Kata Rocks
THE PAVILIONS PHUKET BRITISH INTERNATIONAL SCHOOL, PHUKET Kata Rocks
Login | Create Account Poll Currency Weather Facebook Youtube Search

Arrests reveal compromise in online privacy

BANGKOK: Details of lese majeste charges last week against two of the eight administrators who ran a Facebook page making fun of Prime Minister Prayut Chan-o-cha has raised concern among netizens over the state of online privacy in Thailand.

crimetechnologypolicepolitics
By Bangkok Post

Wednesday 4 May 2016, 09:21AM


It is no secret the Royal Thai Army bought products from Hacking Team Co, an Italian spyware vendor, in 2014. Photo: Bangkok Post
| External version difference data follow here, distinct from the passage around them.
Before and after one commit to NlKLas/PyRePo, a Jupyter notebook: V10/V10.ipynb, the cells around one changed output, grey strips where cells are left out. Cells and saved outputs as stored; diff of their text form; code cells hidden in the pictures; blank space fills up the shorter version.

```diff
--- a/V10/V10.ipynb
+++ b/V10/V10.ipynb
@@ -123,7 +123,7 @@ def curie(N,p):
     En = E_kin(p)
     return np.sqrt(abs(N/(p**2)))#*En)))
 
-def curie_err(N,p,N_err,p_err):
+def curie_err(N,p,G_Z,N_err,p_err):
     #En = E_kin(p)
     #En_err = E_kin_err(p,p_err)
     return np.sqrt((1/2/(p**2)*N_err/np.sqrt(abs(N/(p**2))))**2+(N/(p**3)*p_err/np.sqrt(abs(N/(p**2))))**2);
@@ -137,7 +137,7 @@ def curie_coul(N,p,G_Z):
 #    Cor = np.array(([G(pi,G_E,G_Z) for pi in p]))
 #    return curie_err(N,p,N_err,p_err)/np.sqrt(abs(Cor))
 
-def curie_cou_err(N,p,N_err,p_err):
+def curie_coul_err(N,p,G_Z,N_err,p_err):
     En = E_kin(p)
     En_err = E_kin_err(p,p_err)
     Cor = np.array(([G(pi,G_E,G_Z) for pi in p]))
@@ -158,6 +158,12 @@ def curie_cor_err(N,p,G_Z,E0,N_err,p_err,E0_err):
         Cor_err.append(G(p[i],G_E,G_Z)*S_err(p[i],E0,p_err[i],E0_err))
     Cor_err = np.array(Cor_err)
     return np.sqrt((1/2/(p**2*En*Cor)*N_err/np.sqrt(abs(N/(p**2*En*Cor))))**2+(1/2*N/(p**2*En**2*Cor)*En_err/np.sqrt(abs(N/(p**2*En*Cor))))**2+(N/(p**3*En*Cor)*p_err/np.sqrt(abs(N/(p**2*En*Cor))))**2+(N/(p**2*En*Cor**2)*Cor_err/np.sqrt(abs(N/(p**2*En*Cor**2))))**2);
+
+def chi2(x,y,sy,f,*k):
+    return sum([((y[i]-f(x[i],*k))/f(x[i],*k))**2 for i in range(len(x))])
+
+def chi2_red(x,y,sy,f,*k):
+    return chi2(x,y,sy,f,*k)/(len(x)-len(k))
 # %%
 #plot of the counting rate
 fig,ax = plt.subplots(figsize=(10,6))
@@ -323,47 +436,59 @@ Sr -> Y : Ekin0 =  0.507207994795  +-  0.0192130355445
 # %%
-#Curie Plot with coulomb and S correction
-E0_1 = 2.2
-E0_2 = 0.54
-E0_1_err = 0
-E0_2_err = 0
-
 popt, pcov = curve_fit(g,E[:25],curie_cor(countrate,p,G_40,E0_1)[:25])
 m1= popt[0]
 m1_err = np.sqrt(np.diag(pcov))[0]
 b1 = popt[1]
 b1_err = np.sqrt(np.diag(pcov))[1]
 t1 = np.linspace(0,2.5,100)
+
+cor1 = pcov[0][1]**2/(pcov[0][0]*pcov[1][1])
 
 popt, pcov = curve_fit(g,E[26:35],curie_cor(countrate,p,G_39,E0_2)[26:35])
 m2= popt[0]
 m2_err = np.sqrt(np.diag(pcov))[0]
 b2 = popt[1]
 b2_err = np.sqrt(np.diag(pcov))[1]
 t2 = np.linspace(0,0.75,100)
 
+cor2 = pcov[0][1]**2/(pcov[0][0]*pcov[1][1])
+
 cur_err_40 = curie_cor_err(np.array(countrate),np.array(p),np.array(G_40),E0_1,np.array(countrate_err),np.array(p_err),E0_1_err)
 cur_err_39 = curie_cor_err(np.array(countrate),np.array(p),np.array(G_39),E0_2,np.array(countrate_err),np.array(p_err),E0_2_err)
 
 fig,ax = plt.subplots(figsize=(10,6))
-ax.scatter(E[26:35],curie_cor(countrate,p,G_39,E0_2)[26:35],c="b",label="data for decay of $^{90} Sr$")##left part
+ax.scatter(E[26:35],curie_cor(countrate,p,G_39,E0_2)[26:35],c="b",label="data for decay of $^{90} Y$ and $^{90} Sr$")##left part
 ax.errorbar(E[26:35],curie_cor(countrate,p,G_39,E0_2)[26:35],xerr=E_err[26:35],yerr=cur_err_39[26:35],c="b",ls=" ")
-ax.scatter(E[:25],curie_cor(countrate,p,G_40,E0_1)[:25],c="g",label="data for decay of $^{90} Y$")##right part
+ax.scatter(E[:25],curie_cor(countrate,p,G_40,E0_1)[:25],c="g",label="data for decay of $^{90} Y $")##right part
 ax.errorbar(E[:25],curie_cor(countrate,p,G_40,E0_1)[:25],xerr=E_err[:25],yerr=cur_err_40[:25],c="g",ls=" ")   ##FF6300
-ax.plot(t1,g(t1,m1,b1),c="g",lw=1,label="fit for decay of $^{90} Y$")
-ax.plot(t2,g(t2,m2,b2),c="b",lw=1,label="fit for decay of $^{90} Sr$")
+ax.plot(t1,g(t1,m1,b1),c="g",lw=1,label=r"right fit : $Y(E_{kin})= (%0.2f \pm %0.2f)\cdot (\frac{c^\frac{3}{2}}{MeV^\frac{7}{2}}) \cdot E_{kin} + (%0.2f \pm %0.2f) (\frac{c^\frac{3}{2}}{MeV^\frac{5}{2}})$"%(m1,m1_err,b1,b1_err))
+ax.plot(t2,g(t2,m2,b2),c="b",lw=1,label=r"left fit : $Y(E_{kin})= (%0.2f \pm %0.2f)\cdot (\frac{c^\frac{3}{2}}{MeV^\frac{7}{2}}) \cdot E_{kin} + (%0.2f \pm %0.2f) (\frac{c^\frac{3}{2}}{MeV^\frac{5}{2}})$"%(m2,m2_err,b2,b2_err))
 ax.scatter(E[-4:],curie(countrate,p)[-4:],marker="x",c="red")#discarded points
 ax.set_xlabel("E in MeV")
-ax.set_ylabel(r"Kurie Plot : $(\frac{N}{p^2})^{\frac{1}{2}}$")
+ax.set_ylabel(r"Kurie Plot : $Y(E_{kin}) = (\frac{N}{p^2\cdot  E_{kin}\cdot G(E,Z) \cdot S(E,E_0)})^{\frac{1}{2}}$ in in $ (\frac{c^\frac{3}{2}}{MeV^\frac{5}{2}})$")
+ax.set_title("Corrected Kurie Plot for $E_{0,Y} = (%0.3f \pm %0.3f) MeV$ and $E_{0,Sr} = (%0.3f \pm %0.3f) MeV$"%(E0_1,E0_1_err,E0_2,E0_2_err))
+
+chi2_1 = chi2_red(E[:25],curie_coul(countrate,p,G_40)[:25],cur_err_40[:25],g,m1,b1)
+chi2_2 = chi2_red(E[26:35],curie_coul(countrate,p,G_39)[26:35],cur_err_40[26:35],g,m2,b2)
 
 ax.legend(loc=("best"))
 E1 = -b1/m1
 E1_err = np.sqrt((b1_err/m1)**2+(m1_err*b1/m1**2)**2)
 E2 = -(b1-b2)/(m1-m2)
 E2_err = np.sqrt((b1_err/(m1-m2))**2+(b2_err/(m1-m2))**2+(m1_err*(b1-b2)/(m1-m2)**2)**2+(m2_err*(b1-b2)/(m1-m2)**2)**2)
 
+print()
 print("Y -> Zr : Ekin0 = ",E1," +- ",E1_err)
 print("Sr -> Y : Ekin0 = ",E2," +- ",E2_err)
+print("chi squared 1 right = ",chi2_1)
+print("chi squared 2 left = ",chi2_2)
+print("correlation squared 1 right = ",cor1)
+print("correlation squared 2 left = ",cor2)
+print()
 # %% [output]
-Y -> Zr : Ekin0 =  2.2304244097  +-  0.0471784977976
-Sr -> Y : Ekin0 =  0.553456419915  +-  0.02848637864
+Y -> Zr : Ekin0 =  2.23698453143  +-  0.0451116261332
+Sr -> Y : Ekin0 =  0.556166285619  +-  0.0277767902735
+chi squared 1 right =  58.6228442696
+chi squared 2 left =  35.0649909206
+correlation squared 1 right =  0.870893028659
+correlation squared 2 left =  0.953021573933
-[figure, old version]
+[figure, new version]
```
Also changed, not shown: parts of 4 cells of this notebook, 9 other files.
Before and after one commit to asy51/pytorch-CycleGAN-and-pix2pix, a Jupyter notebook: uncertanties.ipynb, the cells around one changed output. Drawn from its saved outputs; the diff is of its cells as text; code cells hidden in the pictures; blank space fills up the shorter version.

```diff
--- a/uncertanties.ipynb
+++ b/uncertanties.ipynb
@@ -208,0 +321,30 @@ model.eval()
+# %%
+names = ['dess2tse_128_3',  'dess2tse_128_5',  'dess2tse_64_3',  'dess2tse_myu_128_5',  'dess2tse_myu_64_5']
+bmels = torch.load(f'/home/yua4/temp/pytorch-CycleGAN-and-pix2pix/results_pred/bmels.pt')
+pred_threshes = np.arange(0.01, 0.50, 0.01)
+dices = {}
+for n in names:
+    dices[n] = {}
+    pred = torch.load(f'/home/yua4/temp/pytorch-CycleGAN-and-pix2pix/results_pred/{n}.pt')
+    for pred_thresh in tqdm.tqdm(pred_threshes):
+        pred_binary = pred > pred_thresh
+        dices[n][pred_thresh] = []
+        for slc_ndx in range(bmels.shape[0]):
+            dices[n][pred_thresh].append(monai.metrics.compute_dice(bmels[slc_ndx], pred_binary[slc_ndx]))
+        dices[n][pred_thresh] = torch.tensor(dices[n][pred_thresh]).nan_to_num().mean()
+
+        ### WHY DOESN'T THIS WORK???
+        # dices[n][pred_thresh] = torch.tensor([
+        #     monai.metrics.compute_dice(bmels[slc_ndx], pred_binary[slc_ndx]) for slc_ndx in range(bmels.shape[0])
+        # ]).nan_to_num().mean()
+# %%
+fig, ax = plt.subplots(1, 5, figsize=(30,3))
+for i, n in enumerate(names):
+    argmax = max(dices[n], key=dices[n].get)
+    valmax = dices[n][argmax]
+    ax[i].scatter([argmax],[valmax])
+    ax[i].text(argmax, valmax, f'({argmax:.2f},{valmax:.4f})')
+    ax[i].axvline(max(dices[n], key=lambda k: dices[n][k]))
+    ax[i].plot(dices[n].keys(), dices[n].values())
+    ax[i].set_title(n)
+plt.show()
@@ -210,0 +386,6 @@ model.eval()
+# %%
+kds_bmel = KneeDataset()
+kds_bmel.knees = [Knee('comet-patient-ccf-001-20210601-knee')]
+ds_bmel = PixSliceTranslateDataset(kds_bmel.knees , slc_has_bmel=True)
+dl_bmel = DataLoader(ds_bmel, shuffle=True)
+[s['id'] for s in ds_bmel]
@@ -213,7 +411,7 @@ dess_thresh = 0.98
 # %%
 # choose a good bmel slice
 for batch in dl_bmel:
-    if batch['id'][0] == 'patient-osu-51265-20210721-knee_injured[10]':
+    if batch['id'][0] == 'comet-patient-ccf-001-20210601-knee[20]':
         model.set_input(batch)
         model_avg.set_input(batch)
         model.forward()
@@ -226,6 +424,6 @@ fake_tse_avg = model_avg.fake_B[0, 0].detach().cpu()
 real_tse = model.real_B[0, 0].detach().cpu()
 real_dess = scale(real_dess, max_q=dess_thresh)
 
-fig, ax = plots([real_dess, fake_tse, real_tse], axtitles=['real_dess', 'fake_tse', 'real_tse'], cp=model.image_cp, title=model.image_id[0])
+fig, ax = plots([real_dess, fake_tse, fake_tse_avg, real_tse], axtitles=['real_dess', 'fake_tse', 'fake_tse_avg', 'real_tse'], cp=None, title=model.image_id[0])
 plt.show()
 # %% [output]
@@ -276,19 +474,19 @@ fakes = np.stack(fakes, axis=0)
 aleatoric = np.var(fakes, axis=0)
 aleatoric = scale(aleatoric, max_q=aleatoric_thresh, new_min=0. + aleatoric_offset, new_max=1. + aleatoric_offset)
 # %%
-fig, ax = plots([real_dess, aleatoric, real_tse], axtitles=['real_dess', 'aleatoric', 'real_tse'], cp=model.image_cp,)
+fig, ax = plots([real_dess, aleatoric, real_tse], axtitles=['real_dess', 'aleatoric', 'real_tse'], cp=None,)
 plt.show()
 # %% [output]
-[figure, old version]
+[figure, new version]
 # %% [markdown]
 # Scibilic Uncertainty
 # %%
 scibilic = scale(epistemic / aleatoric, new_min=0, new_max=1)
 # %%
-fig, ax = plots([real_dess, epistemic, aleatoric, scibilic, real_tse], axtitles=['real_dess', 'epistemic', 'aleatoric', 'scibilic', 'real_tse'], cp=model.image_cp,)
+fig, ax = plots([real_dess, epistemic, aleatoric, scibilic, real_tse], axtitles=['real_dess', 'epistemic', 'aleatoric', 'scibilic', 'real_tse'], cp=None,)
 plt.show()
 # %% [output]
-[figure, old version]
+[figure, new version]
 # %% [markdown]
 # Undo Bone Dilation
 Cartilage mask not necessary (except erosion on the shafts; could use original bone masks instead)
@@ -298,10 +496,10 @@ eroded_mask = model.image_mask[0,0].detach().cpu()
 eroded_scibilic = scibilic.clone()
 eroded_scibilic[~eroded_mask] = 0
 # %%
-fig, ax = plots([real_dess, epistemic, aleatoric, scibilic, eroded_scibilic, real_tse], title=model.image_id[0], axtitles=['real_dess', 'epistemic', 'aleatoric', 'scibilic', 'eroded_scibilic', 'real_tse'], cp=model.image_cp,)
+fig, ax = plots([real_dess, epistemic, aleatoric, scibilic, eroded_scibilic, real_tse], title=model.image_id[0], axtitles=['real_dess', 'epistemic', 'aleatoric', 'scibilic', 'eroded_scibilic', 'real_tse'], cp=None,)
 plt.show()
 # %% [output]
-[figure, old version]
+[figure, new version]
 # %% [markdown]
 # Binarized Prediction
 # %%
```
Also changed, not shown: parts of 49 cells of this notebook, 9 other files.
It is no secret the Royal Thai Army bought products from Hacking Team Co, an Italian spyware vendor, in 2014. Photo: Bangkok Post

In addition to sedition and computer crime charges, Harit Mahaton and Natthika Worathaiyawich were accused of insulting the monarchy based on personal messages in Facebook’s chat function or standalone Messenger app.

The same goes for Burin Intin, a member of the Resistant Citizen group, who was arrested on the same charges last Thursday (Apr 28).

All three were denied bail.

The initial explanation netizens came up with was that it was possible their phones were always online and already connected to Facebook. When they were seized, officials can readily access it. But later reports suggested this might not be the case.

Mr Narit reportedly told a friend who visited him that authorities had shown him screenshots of the messages and used them as evidence.

He said officials had not forced him to give his Facebook password nor seized his cell phone.

Mr Narit warned it was no longer safe to send private messages to the inbox.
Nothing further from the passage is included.